The government's planned pension reform raises several questions from the point of view of the constitution, Chancellor of Justice Ülle Madise finds in her position from Wednesday.
"The justice chancellor is neither against nor for the planned reform because it is a political question, while she directs the legislator's attention to known constitutional problems that have not been addressed," Madise writes in a letter to Riigikogu Finance Committee chair Aivar Kokk, adding that the constitutionality of the reform will ultimately be judged by the Supreme Court should that prove necessary.
Madise finds that the reform will result in unequal treatment in that people who have joined the second pillar of funded pension will be able to withdraw pension savings – including social tax allocated by the state – before reaching retirement age, while people who are the same age but have not joined mandatory funded pension will not be able to withdraw and use as they see fit 4 percent of social tax they've paid.
"People who have joined mandatory funded pension withdrawing their savings would cause the social tax burden of comparable groups to change retroactively. People who have not joined the second pillar will have borne greater social solidarity than those who joined the second pillar and can withdraw savings before reaching retirement age. That is why people who have the second pillar will be given an advantage in the extent of 4 percent of their social tax contribution that can be optimized retroactively compared to people 20 percent of the social tax paid by whom has always reached the national pension system," Madise writes.

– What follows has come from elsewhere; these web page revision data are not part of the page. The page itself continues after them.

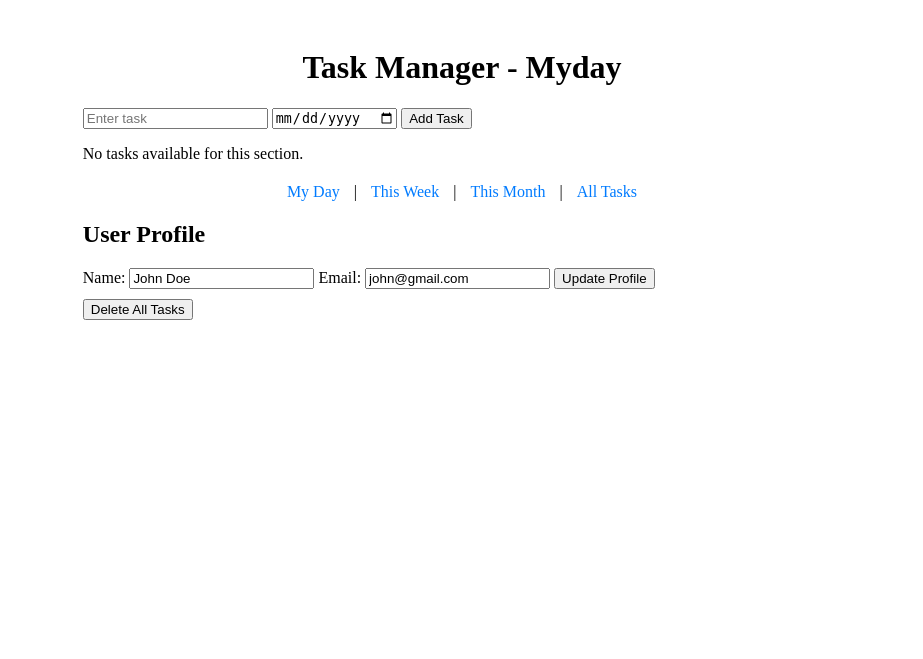
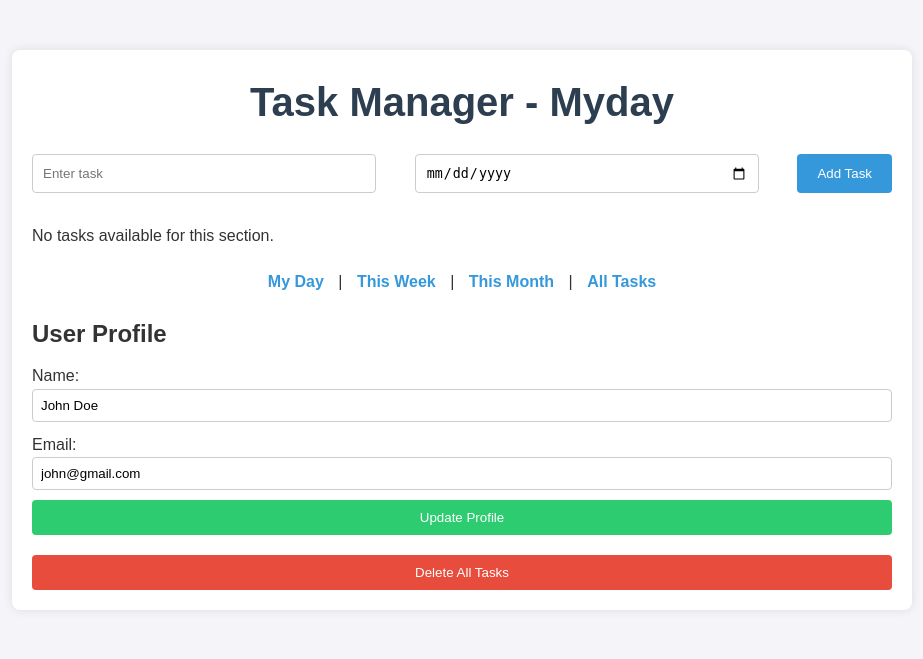
Before and after one commit to navikris/Procastinator, a Flask app: page / in a window 1280 px wide. Shown: the top 659 px of the page, without its empty margins (178-1101 px from the left). Run offline with Flask 3, Linux system fonts and the light colour scheme.

Commit message:
css update

```diff
--- a/static/styles.css
+++ b/static/styles.css
@@ -1,37 +1,215 @@
+/* Global Styles */
+* {
+    margin: 0;
+    padding: 0;
+    box-sizing: border-box;
+}
+
+body {
+    font-family: Arial, sans-serif;
+    background-color: #f4f4f9;
+    color: #333;
+    line-height: 1.6;
+}
+
 .container {
-    width: 60%;
-    margin: auto;
+    max-width: 900px;
+    margin: 50px auto;
     padding: 20px;
+    background-color: #fff;
+    box-shadow: 0 0 10px rgba(0, 0, 0, 0.1);
+    border-radius: 8px;
 }
 
 h1 {
     text-align: center;
+    margin-bottom: 20px;
+    font-size: 2.5rem;
+    color: #2C3E50;
 }
 
-form {
-    margin: 10px 0;
+form.task-form {
+    display: flex;
+    justify-content: space-between;
+    margin-bottom: 30px;
+}
+
+form.task-form input[type="text"],
+form.task-form input[type="date"] {
+    width: 40%;
+    padding: 10px;
+    border: 1px solid #ccc;
+    border-radius: 4px;
+}
+
+form.task-form button {
+    padding: 10px 20px;
+    background-color: #3498db;
+    color: #fff;
+    border: none;
+    border-radius: 4px;
+    cursor: pointer;
+    transition: background-color 0.3s ease;
+}
+
+form.task-form button:hover {
+    background-color: #2980b9;
+}
+
+/* Task Container Styles */
+#TaskContainer {
+    margin-bottom: 20px;
 }
 
 .task {
     display: flex;
     justify-content: space-between;
-    background-color: #f4f4f4;
-    padding: 10px;
-    border: 1px solid #ddd;
-    margin: 5px 0;
+    align-items: center;
+    padding: 15px;
+    background-color: #ecf0f1;
+    border-radius: 6px;
+    margin-bottom: 10px;
+    box-shadow: 0 2px 4px rgba(0, 0, 0, 0.1);
 }
 
+.task-text {
+    font-size: 1.2rem;
+    color: #2c3e50;
+}
+
+.task-date {
+    font-size: 0.9rem;
+    color: #7f8c8d;
+}
+
+.toggle-task-form input[type="checkbox"] {
+    transform: scale(1.3);
+    margin-right: 10px;
+}
+
+.delete-task-form button {
+    background-color: #e74c3c;
+    color: #fff;
+    border: none;
+    padding: 8px 12px;
+    border-radius: 4px;
+    cursor: pointer;
+    transition: background-color 0.3s ease;
+}
+
+.delete-task-form button:hover {
+    background-color: #c0392b;
+}
+
+/* Sections Navigation Styles */
 .sections {
     text-align: center;
-    margin: 20px 0;
+    margin-bottom: 20px;
 }
 
 .sections a {
+    text-decoration: none;
+    color: #3498db;
+    font-weight: bold;
     margin: 0 10px;
-    text-decoration: none;
-    color: #007bff;
+    transition: color 0.3s ease;
 }
 
 .sections a:hover {
-    text-decoration: underline;
+    color: #2980b9;
 }
+
+/* Procrastination Alerts Styles */
+.procrastination-alerts {
+    background-color: #f1c40f;
+    padding: 15px;
+    border-radius: 6px;
+    margin-bottom: 20px;
+}
+
+.procrastination-alerts h2 {
+    margin-bottom: 10px;
+    font-size: 1.5rem;
+}
+
+.procrastination-alerts ul {
+    list-style-type: disc;
+    padding-left: 20px;
+}
+
+.procrastination-alerts li {
+    margin-bottom: 5px;
+    font-size: 1.1rem;
+}
+
+/* User Preferences Styles */
+.user-preferences {
+    margin-bottom: 20px;
+}
+
+.user-preferences h2 {
+    font-size: 1.5rem;
+    margin-bottom: 10px;
+}
+
+.user-preferences form {
+    display: flex;
+    flex-direction: column;
+}
+
+.user-preferences form label {
+    margin-bottom: 10px;
+}
+
+.user-preferences form input[type="text"],
+.user-preferences form input[type="email"] {
+    padding: 8px;
+    border: 1px solid #ccc;
+    border-radius: 4px;
+    width: 100%;
+}
+
+.user-preferences form button {
+    padding: 10px 20px;
+    background-color: #2ecc71;
+    color: #fff;
+    border: none;
+    border-radius: 4px;
+    cursor: pointer;
+    transition: background-color 0.3s ease;
+}
+
+.user-preferences form button:hover {
+    background-color: #27ae60;
+}
+
+/* Delete All Tasks Button Styles */
+.delete-all-btn {
+    background-color: #e74c3c;
+    color: #fff;
+    padding: 10px 20px;
+    border: none;
+    border-radius: 4px;
+    cursor: pointer;
+    display: block;
+    width: 100%;
+    text-align: center;
+    transition: background-color 0.3s ease;
+}
+
+.delete-all-btn:hover {
+    background-color: #c0392b;
+}
+
+/* Responsive Design */
+@media (max-width: 768px) {
+    form.task-form input[type="text"],
+    form.task-form input[type="date"] {
+        width: 48%;
+    }
+
+    form.task-form {
+        flex-direction: column;
+        gap: 10px;
+    }
+}
```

Secondly, the justice chancellor perceives problems with the time in which the changes should be executed that she finds too short, considering the extent of the reform.
"Amendments to the Funded Pensions Act need to be considered an important reform. The planned act will completely change the underlying principles of the funded pension system and will result in extensive reorganization of legal relationships before it can enter into force. Draft legislation reads that the act should enter into force on July 1, 2020 and parts of it even sooner (March 3, 2020). The pension investment account regulation is scheduled to enter into force on January 1, 2021. The urgency of these changes has not been sufficiently explained," Madise finds.
Generally, an act mustn't and cannot have retroactive effect, while the planned pension reform would, Madise suggests.
"Any change that provides the right to rescind lifelong annuity contracts definitely comes as a surprise to those involved. The lifelong pension agreement is by nature a fixed-term contract – valid until the person's death. The sides of such an agreement have an especially strong expectation for new legislation not to intervene in established contractual relationships," she finds.
Leavers to affect everyone's pension assets
The justice chancellor suggests that some people withdrawing money from pension funds will inevitably affect the price of pension units and through it the value of pension assets of people who do not plan to leave the second pillar.
"Fundamentally changing collection period rules – allowing people to withdraw and take assets with them during the collection period – creates the risk of tying the value of fund units, in addition to events on financial markets and the global economy, to the behavior of other unit holders to a considerable degree.
Editor: Marcus Turovski